HUTTON: Valparaiso must find right coach this time
By Mike Hutton 613-0141 or email@example.com. Twitter:@MikeHuttonPT November 16, 2013 8:56PM
Hutton, Michael 2004 Post-Tribune sportswriter Michael Hutton
Mike Hutton analyzes the type of coach that would be the best fit for VU.
Updated: December 18, 2013 6:55AM
VALPARAISO — This is how to fire a football coach quietly, with as little notoriety as possible.
On a Sunday afternoon, during the din of a basketball game, after the team he coached lost to Butler by 60 points. The week before, the Crusaders had lost to San Diego by 44.
There was no e-mail to media.
There was no formal announcement.
There was just a four paragraph release on the Valparaiso University website, thanking Dale Carlson for his effort. A quote from Mark LaBarbera, the athletic director, said the “on the field results have not met the expectations of the university.”
Carlson was 3-40 in four seasons as the VU head coach. That’s all Carlson got — a 171-word going-away post on the VU website. There wasn’t much to say. That amounts to 57 words per victory. Please be gone, and use the back door.
Carlson, unintentionally, has turned into a sympathetic figure for the larger issue troubling the program. This goes way beyond his abilities and skills as a football coach.
A good man, and coach in the right set of circumstances, he was put in an awful situation by the administration. This was an institutional failure. He was allowed to twist in the wind for at least 11 games too long and then asked to exit via the back door.
The Crusaders lost their last game of the 2012 season 76-24 to Morehead State, a 3-5 team last year. They shouldn’t lose by 52 points to MSU and with just two wins in three seasons, the period should’ve been put on the end of the sentence then.
Carlson never should’ve been the guy from the beginning, yet he was the guy who coached the VU football team for 43 games. His hiring was a mistake. He didn’t understand the nuances of coaching at a Division I non-scholarship university. He never found the right mix of student/athletes that could excel at VU. He never endeared himself to the broad network of former players who were eager to help in anyway possible.
There was a total misread by the administration, by the people who do the poking and prodding and investigating, by the professionals who are entrusted to run the athletic department, on his qualifications for the job. Nowhere on the official release did it say, “Sorry, we screwed up.”
This means VU now has a credibility problem. The guys that were good, the players that helped create a competitive culture and even helped the team win championships, are skeptical about the administration’s motives. They don’t know if the administration doesn’t care, is incompetent or just made a mistake. They’re all taking a deep breath and hoping for the latter.
The state of the program is a deep source of heartache for the former players. They are hemorrhaging brown and gold and they’d like some answers. It’s been a decade and two coaches since the Crusaders have excelled.
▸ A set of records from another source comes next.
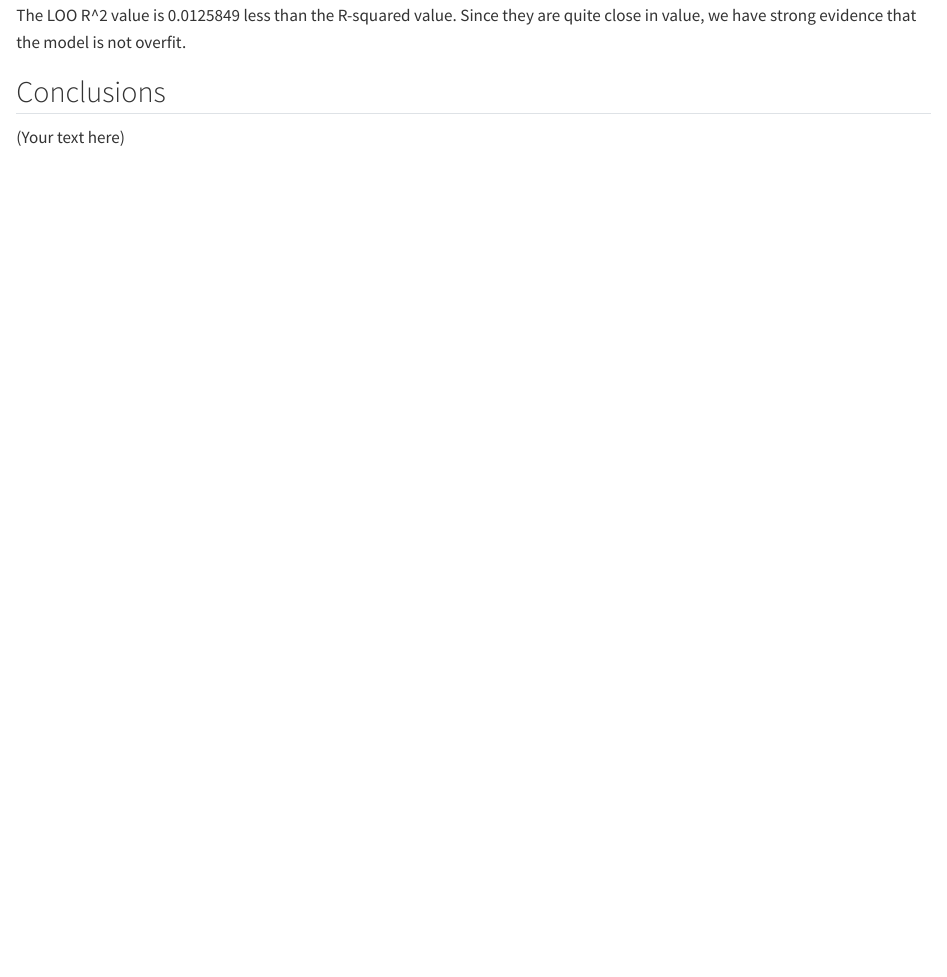
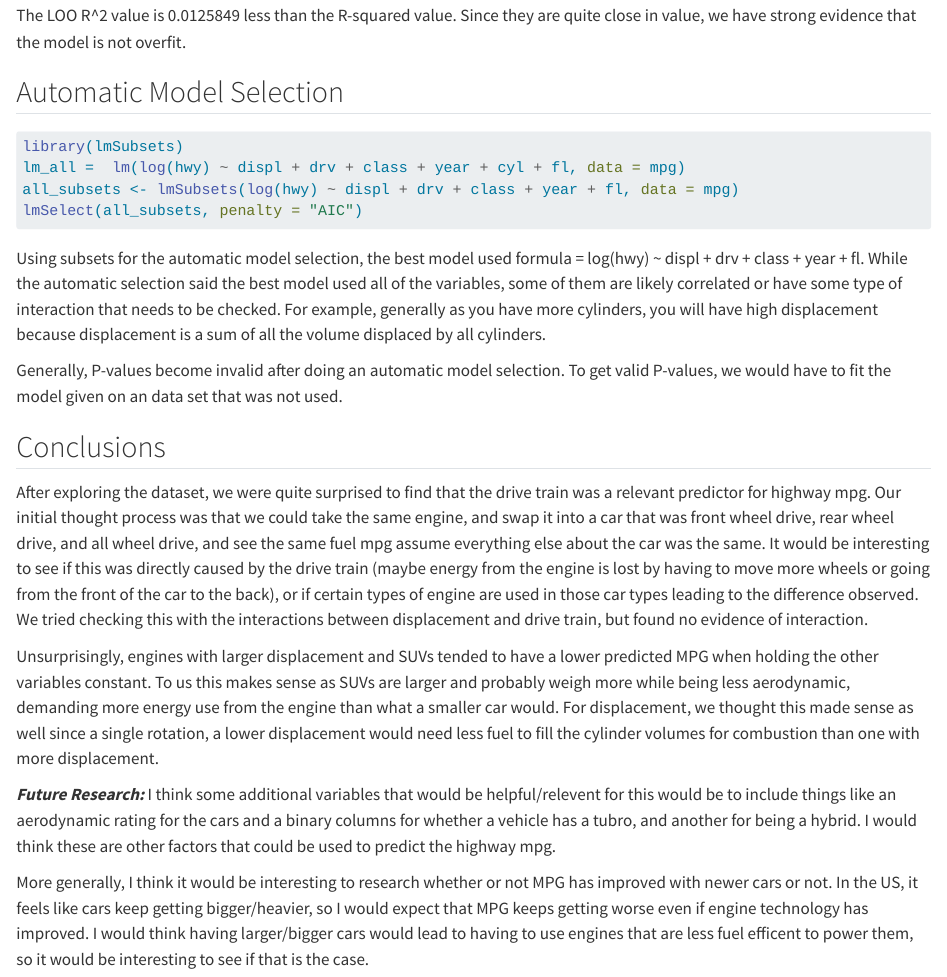
Before and after one commit to makyra/MilesPerGroup, a Quarto document (index.qmd): the page in a window 1100 px wide, from 9570 px down. Rendered offline with R 4.5, knitr and Pandoc in place of Quarto, with nearby package versions; the code chunks are not run, so their results and figures are left out; long lines of code are wrapped.

Commit message:
conclusion

````diff
--- a/index.qmd
+++ b/index.qmd
@@ -420,6 +420,25 @@ Multiple R-squared:  0.842,	Adjusted R-squared:  0.8356
 
 The LOO R^2 value is 0.0125849 less than the R-squared value. Since they are quite close in value, we have strong evidence that the model is not overfit.
 
+## Automatic Model Selection
+```{r}
+library(lmSubsets)
+lm_all =  lm(log(hwy) ~ displ + drv + class + year + cyl + fl, data = mpg)
+all_subsets <- lmSubsets(log(hwy) ~ displ + drv + class + year + fl, data = mpg)
+lmSelect(all_subsets, penalty = "AIC")
+```
+Using subsets for the automatic model selection, the best model used formula = log(hwy) ~ displ + drv + class + year + fl. While the automatic selection said the best model used all of the variables, some of them are likely correlated or have some type of interaction that needs to be checked. For example, generally as you have more cylinders, you will have high displacement because displacement is a sum of all the volume displaced by all cylinders.
+
+
+Generally, P-values become invalid after doing an automatic model selection. To get valid P-values, we would have to fit the model given on an data set that was not used.
+
 ## Conclusions
 
-(Your text here)
+After exploring the dataset, we were quite surprised to find that the drive train was a relevant predictor for highway mpg. Our initial thought process was that we could take the same engine, and swap it into a car that was front wheel drive, rear wheel drive, and all wheel drive, and see the same fuel mpg assume everything else about the car was the same. It would be interesting to see if this was directly caused by the drive train (maybe energy from the engine is lost by having to move more wheels or going from the front of the car to the back), or if certain types of engine are used in those car types leading to the difference observed. We tried checking this with the interactions between displacement and drive train, but found no evidence of interaction.
+
+Unsurprisingly, engines with larger displacement and SUVs tended to have a lower predicted MPG when holding the other variables constant. To us this makes sense as SUVs are larger and probably weigh more while being less aerodynamic, demanding more energy use from the engine than what a smaller car would. For displacement, we thought this made sense as well since a single rotation, a lower displacement would need less fuel to fill the cylinder volumes for combustion than one with more displacement.
+
+***Future Research:***
+I think some additional variables that would be helpful/relevent for this would be to include things like an aerodynamic rating for the cars and a binary columns for whether a vehicle has a tubro, and another for being a hybrid. I would think these are other factors that could be used to predict the highway mpg.
+
+More generally, I think it would be interesting to research whether or not MPG has improved with newer cars or not. In the US, it feels like cars keep getting bigger/heavier, so I would expect that MPG keeps getting worse even if engine technology has improved. I would think having larger/bigger cars would lead to having to use engines that are less fuel efficent to power them, so it would be interesting to see if that is the case.
````
Also changed, not shown: index.qmd (2 more changed lines).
“This just stinks to see this happen,” Matt Kleczewski, an offensive linemen who played from 1996 to 1998, said. “I get calls. I get texts. It’s embarrassing. I think it’s easy to make him (Carlson) the scapegoat.”
Kyle Padgett, a four-year starter on the offensive line and a 2004 graduate who coaches football at Indianapolis Scecina, a Class 2A powerhouse, said he was never contacted about recruits during Carlson’s tenure.
“Amongst the alumni, the general feeling is that the school is not committed to winning,” he said.
There are layers of possibility that could help improve the program:
A new stadium or a renovated stadium.
New football offices.
Easing some of the academic restrictions for student aid for the players.
All of this is completely irrelevant if the school can’t find the right guy.
It won’t be easy but it’s possible.
Tom Horne finished 67-103-1 in 16 seasons as coach. His team won the Pioneer Football League the year before he quit.
He was a good coach who maximized the Crusaders’ potential after a rocky start. They were generally good and sometimes they were even champions. His charge from the top was to compete for championships every third or fourth year and be competitive in between. That daily goal hasn’t changed.
Finding that person is imperative for LaBarbera. This is a legacy-building moment for him. Basketball was conveniently taken care of for him by the Drews. The good thing for him is that he didn’t have to follow Carlson out the door.
Now, he has a second chance. He needs to get it right this time because there are plenty of people who have noticed.
And they don’t like where this program has been.
For those alumni, those guys who had the opportunity to be good, those memories are irreplaceable. And they feel responsible for getting it back.
“Some of the best days of our lives,” Padgett said.
He wants a future generation of Crusaders football players to be able to say the same thing some day.